▸ **Exercise**: In this exercise, return each entry exactly as given.

Dataset records:
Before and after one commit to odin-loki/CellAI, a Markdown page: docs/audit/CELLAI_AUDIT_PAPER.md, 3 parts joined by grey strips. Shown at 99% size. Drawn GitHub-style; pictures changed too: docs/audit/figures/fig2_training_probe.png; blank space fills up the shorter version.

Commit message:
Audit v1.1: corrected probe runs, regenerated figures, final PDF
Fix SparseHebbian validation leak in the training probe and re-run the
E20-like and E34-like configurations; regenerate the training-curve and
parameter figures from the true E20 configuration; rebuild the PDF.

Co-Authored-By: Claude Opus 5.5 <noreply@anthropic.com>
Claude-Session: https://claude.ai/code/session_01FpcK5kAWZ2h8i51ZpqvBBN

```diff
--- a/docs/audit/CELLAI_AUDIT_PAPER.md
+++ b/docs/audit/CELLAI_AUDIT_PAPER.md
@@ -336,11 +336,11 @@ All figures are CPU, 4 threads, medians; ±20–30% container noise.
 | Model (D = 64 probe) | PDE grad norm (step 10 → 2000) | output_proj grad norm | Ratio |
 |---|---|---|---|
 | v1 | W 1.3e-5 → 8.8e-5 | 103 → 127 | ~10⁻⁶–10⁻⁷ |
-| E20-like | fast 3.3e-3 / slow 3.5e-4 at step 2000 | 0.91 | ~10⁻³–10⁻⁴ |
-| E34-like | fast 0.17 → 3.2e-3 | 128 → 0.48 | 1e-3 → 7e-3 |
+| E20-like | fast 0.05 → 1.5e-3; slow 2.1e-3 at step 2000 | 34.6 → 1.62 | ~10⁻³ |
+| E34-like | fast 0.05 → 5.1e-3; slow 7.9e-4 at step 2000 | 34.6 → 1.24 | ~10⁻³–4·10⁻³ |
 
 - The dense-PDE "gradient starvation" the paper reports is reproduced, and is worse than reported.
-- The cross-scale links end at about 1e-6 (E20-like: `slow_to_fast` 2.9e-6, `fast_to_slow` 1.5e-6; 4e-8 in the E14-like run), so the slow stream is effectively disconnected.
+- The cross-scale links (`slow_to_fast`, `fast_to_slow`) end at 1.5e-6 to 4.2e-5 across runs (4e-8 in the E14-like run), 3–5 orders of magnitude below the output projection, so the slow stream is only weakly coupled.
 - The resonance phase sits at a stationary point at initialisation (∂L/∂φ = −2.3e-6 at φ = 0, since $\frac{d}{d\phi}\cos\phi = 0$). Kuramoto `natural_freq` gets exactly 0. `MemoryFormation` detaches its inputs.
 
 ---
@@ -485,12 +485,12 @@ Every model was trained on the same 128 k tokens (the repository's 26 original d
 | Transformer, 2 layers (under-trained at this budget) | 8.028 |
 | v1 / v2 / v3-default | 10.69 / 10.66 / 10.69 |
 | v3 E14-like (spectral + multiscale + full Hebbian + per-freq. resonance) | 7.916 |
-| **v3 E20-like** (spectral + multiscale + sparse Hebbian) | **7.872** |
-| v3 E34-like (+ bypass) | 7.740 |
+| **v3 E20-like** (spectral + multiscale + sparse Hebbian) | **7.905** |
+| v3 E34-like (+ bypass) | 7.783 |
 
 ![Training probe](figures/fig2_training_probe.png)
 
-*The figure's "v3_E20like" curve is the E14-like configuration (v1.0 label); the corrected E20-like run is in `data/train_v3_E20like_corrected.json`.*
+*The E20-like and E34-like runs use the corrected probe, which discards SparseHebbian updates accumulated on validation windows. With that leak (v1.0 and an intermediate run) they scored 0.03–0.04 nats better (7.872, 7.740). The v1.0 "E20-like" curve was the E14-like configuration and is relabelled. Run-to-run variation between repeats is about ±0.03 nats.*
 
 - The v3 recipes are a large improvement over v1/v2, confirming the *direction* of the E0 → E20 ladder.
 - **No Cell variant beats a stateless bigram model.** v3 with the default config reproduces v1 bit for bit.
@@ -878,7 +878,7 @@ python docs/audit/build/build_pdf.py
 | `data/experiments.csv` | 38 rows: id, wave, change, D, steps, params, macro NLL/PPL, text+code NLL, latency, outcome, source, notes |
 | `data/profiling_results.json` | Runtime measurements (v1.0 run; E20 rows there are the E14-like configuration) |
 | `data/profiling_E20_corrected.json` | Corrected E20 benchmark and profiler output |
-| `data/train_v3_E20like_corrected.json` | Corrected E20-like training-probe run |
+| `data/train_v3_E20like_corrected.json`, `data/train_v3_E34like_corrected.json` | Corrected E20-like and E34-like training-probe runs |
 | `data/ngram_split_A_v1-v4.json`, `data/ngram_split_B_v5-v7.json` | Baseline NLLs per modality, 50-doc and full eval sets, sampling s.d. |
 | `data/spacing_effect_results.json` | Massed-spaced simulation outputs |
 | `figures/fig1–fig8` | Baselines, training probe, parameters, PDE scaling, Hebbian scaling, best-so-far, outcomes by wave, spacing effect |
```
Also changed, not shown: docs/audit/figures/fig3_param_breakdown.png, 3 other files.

▸ **Answer box**:
Before and after one commit to odin-loki/CellAI, a Markdown page: docs/audit/CELLAI_AUDIT_PAPER.md, 3 parts joined by grey strips. Shown at 99% size. Drawn GitHub-style; pictures changed too: docs/audit/figures/fig2_training_probe.png; blank space fills up the shorter version.

Commit message:
Audit v1.1: corrected probe runs, regenerated figures, final PDF
Fix SparseHebbian validation leak in the training probe and re-run the
E20-like and E34-like configurations; regenerate the training-curve and
parameter figures from the true E20 configuration; rebuild the PDF.

Co-Authored-By: Claude Opus 5.5 <noreply@anthropic.com>
Claude-Session: https://claude.ai/code/session_01FpcK5kAWZ2h8i51ZpqvBBN

```diff
--- a/docs/audit/CELLAI_AUDIT_PAPER.md
+++ b/docs/audit/CELLAI_AUDIT_PAPER.md
@@ -336,11 +336,11 @@ All figures are CPU, 4 threads, medians; ±20–30% container noise.
 | Model (D = 64 probe) | PDE grad norm (step 10 → 2000) | output_proj grad norm | Ratio |
 |---|---|---|---|
 | v1 | W 1.3e-5 → 8.8e-5 | 103 → 127 | ~10⁻⁶–10⁻⁷ |
-| E20-like | fast 3.3e-3 / slow 3.5e-4 at step 2000 | 0.91 | ~10⁻³–10⁻⁴ |
-| E34-like | fast 0.17 → 3.2e-3 | 128 → 0.48 | 1e-3 → 7e-3 |
+| E20-like | fast 0.05 → 1.5e-3; slow 2.1e-3 at step 2000 | 34.6 → 1.62 | ~10⁻³ |
+| E34-like | fast 0.05 → 5.1e-3; slow 7.9e-4 at step 2000 | 34.6 → 1.24 | ~10⁻³–4·10⁻³ |
 
 - The dense-PDE "gradient starvation" the paper reports is reproduced, and is worse than reported.
-- The cross-scale links end at about 1e-6 (E20-like: `slow_to_fast` 2.9e-6, `fast_to_slow` 1.5e-6; 4e-8 in the E14-like run), so the slow stream is effectively disconnected.
+- The cross-scale links (`slow_to_fast`, `fast_to_slow`) end at 1.5e-6 to 4.2e-5 across runs (4e-8 in the E14-like run), 3–5 orders of magnitude below the output projection, so the slow stream is only weakly coupled.
 - The resonance phase sits at a stationary point at initialisation (∂L/∂φ = −2.3e-6 at φ = 0, since $\frac{d}{d\phi}\cos\phi = 0$). Kuramoto `natural_freq` gets exactly 0. `MemoryFormation` detaches its inputs.
 
 ---
@@ -485,12 +485,12 @@ Every model was trained on the same 128 k tokens (the repository's 26 original d
 | Transformer, 2 layers (under-trained at this budget) | 8.028 |
 | v1 / v2 / v3-default | 10.69 / 10.66 / 10.69 |
 | v3 E14-like (spectral + multiscale + full Hebbian + per-freq. resonance) | 7.916 |
-| **v3 E20-like** (spectral + multiscale + sparse Hebbian) | **7.872** |
-| v3 E34-like (+ bypass) | 7.740 |
+| **v3 E20-like** (spectral + multiscale + sparse Hebbian) | **7.905** |
+| v3 E34-like (+ bypass) | 7.783 |
 
 ![Training probe](figures/fig2_training_probe.png)
 
-*The figure's "v3_E20like" curve is the E14-like configuration (v1.0 label); the corrected E20-like run is in `data/train_v3_E20like_corrected.json`.*
+*The E20-like and E34-like runs use the corrected probe, which discards SparseHebbian updates accumulated on validation windows. With that leak (v1.0 and an intermediate run) they scored 0.03–0.04 nats better (7.872, 7.740). The v1.0 "E20-like" curve was the E14-like configuration and is relabelled. Run-to-run variation between repeats is about ±0.03 nats.*
 
 - The v3 recipes are a large improvement over v1/v2, confirming the *direction* of the E0 → E20 ladder.
 - **No Cell variant beats a stateless bigram model.** v3 with the default config reproduces v1 bit for bit.
@@ -878,7 +878,7 @@ python docs/audit/build/build_pdf.py
 | `data/experiments.csv` | 38 rows: id, wave, change, D, steps, params, macro NLL/PPL, text+code NLL, latency, outcome, source, notes |
 | `data/profiling_results.json` | Runtime measurements (v1.0 run; E20 rows there are the E14-like configuration) |
 | `data/profiling_E20_corrected.json` | Corrected E20 benchmark and profiler output |
-| `data/train_v3_E20like_corrected.json` | Corrected E20-like training-probe run |
+| `data/train_v3_E20like_corrected.json`, `data/train_v3_E34like_corrected.json` | Corrected E20-like and E34-like training-probe runs |
 | `data/ngram_split_A_v1-v4.json`, `data/ngram_split_B_v5-v7.json` | Baseline NLLs per modality, 50-doc and full eval sets, sampling s.d. |
 | `data/spacing_effect_results.json` | Massed-spaced simulation outputs |
 | `figures/fig1–fig8` | Baselines, training probe, parameters, PDE scaling, Hebbian scaling, best-so-far, outcomes by wave, spacing effect |
```
Also changed, not shown: docs/audit/figures/fig3_param_breakdown.png, 3 other files.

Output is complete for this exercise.